There was a stretch of hockey during the Kings Stanley Cup run, specifically during the Phoenix series, where Dwight King was scoring all teh goalz. He had four in three games, and all the sudden a lot of fans, myself included, found ourselves having a “Wait, who’s that guy” moment.

I laughed him off a bit (I’m sure there’s podcasts that’d back that up), because he’s kinda of a goofy looking, big hulking dude who, at a glance, you would think is an enforcer. I mean, he’s huge.

Still, he kept doing things that made me sit up and take notice in playoffs. If you recall the third goal the Kings scored on their now-infamous Three Goal Powerplay in Game 6 of the Stanley Cup Final, he comes up the ice with a lot of speed for a guy who’s 6’3″ and some 234 pounds, drives wide, puts the puck under the d-man’s stick (that’s the part that gets me – skills), and gets the puck to the dangerous part of the ice. Then Trevor Lewis puts it home, and King has one of his two assists in the Cup-clinching game.

He was definitely a role player for the Kings in playoffs, and he played it well. Use that big body, don’t kill the team, any offense we get is a bonus. 

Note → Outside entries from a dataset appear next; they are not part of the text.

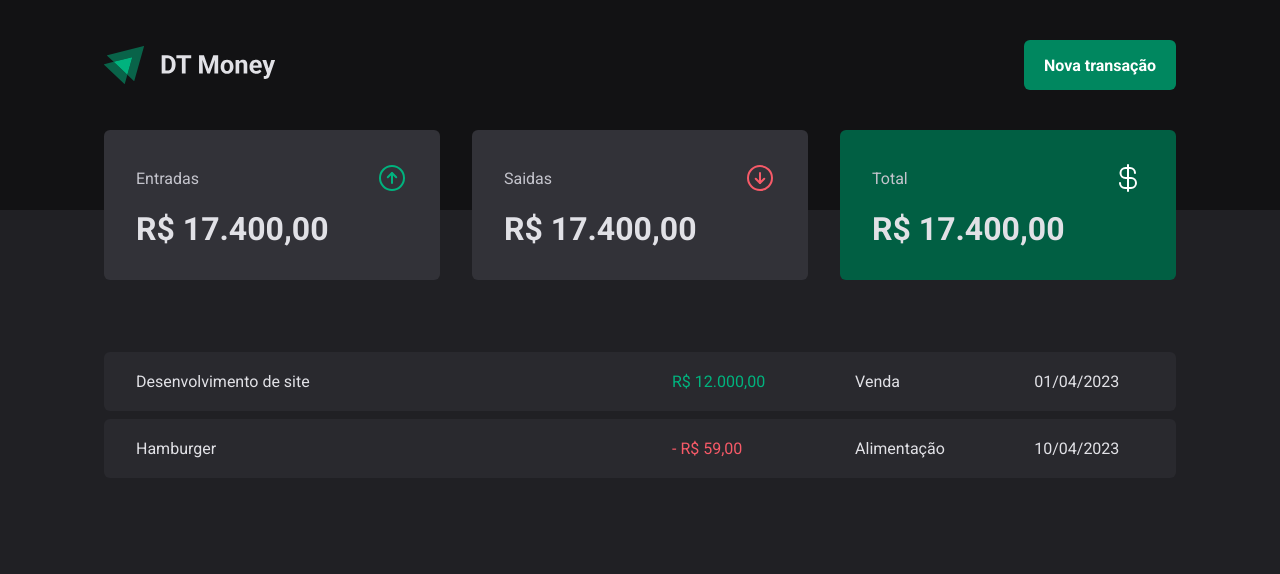
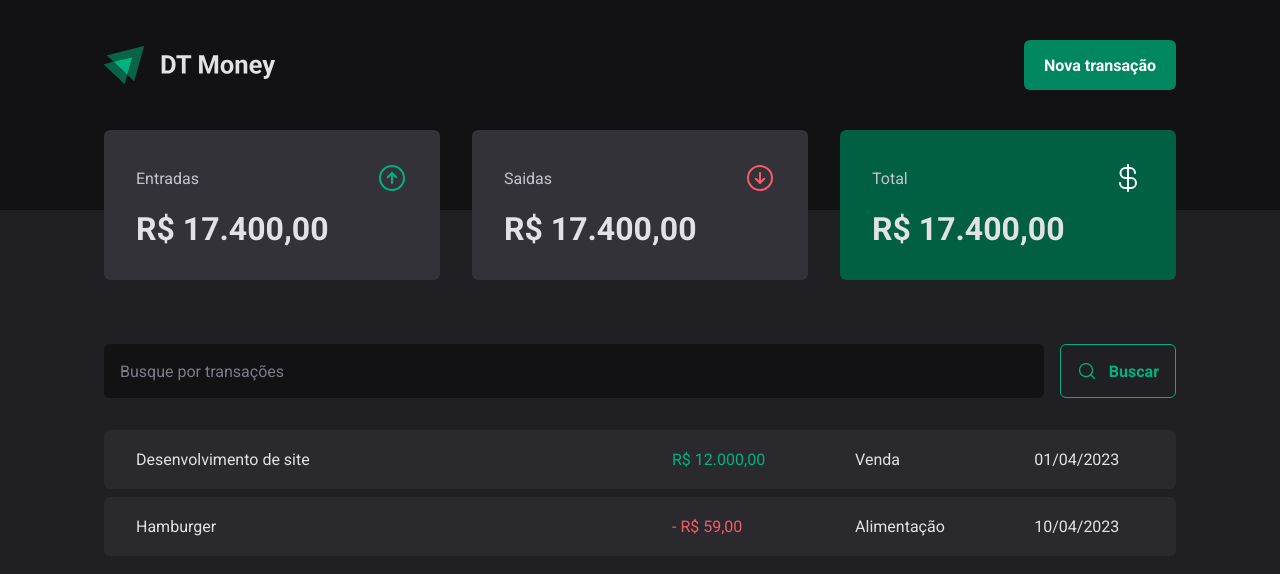
Before and after one commit to felipemjesus/rocketseat-reactjs, a React (Vite) app in the folder aulas/03-consumo-de-api/: page / in a window 1280 px wide. Shown: the top 574 px of the page. Built offline with nearby package versions, Linux system fonts and the light colour scheme.

Commit message:
Aula - Componente: SearchForm

```diff
--- /dev/null
+++ b/aulas/03-consumo-de-api/src/pages/Transactions/SearchForm/index.tsx
@@ -0,0 +1,14 @@
+import { MagnifyingGlass } from "phosphor-react";
+import { SearchFormContainer } from "./styles";
+
+export function SearchForm() {
+  return (
+    <SearchFormContainer>
+      <input type="text" placeholder="Busque por transações" />
+      <button type="submit">
+        <MagnifyingGlass size={20} />
+        Buscar
+      </button>
+    </SearchFormContainer>
+  );
+}
--- /dev/null
+++ b/aulas/03-consumo-de-api/src/pages/Transactions/SearchForm/styles.ts
@@ -0,0 +1,40 @@
+import styled from "styled-components";
+
+export const SearchFormContainer = styled.form`
+  display: flex;
+  gap: 1rem;
+
+  input {
+    flex: 1;
+    border-radius: 6px;
+    border: 0;
+    background: ${({ theme }) => theme["gray-900"]};
+    color: ${({ theme }) => theme["gray-300"]};
+    padding: 1rem;
+
+    &::placeholder {
+      color: ${({ theme }) => theme["gray-500"]};
+    }
+  }
+
+  button {
+    display: flex;
+    align-items: center;
+    gap: 0.75rem;
+
+    border: 0;
+    padding: 1rem;
+    background: transparent;
+    border: 1px solid ${({ theme }) => theme["green-300"]};
+    color: ${({ theme }) => theme["green-300"]};
+    font-weight: bold;
+    border-radius: 6px;
+
+    &:hover {
+      background: ${({ theme }) => theme["green-500"]};
+      border-color: ${({ theme }) => theme["green-500"]};
+      color: ${({ theme }) => theme.white};
+      transition: background-color 0.2s, color 0.2s, border-color 0.2s;
+    }
+  }
+`;
--- a/aulas/03-consumo-de-api/src/pages/Transactions/index.tsx
+++ b/aulas/03-consumo-de-api/src/pages/Transactions/index.tsx
@@ -1,5 +1,6 @@
 import { Header } from "../../components/Header";
 import { Summary } from "../../components/Summary";
+import { SearchForm } from "./SearchForm";
 import { PriceHighlight, TransactionsContainer, TransactionsTable } from "./styles";
 
 export function Transactions() {
@@ -9,6 +10,8 @@ export function Transactions() {
       <Summary />
 
       <TransactionsContainer>
+        <SearchForm />
+
         <TransactionsTable>
           <tbody>
             <tr>
```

I looked into him a little bit today, and there’s a chance this guy could turn out to be one hell of an NHLer (maybe Kings fans already knew that – most of us didn’t).

For starters, the kid just turned 23 in July. He only has 33 career NHL games so far, but he’s scored a decent 14 points along the way. He also put up another eight points in 20 playoff games. (Advanced stats crowd – his Corsi On is good, PDO is a little high, nothing that stands out all that much from what I could tell.) And if you go farther back, he’s provided offense before.

As a rookie in the AHL, King scored 24 times, and totalled 52 points. In the WHL, his stat line the year he got drafted in the fourth round was 34 goals, 35 assists for 69 points, with a low but not too-low PIM count of 56.

The Kings have him under contract for two more seasons at a mere $750,000, making King the prime example of how you build a successful salary cap team. You need some of your prospects on entry-level deals to contribute at high levels so you have room to pay the rest of the guys you need. You need to draft well, and get lucky.

I’m not sure what his ceiling in the NHL is, but if he can be a 50-point big body that’s capable of understanding his role on a team, he’s going to command one hearty paycheque down the road.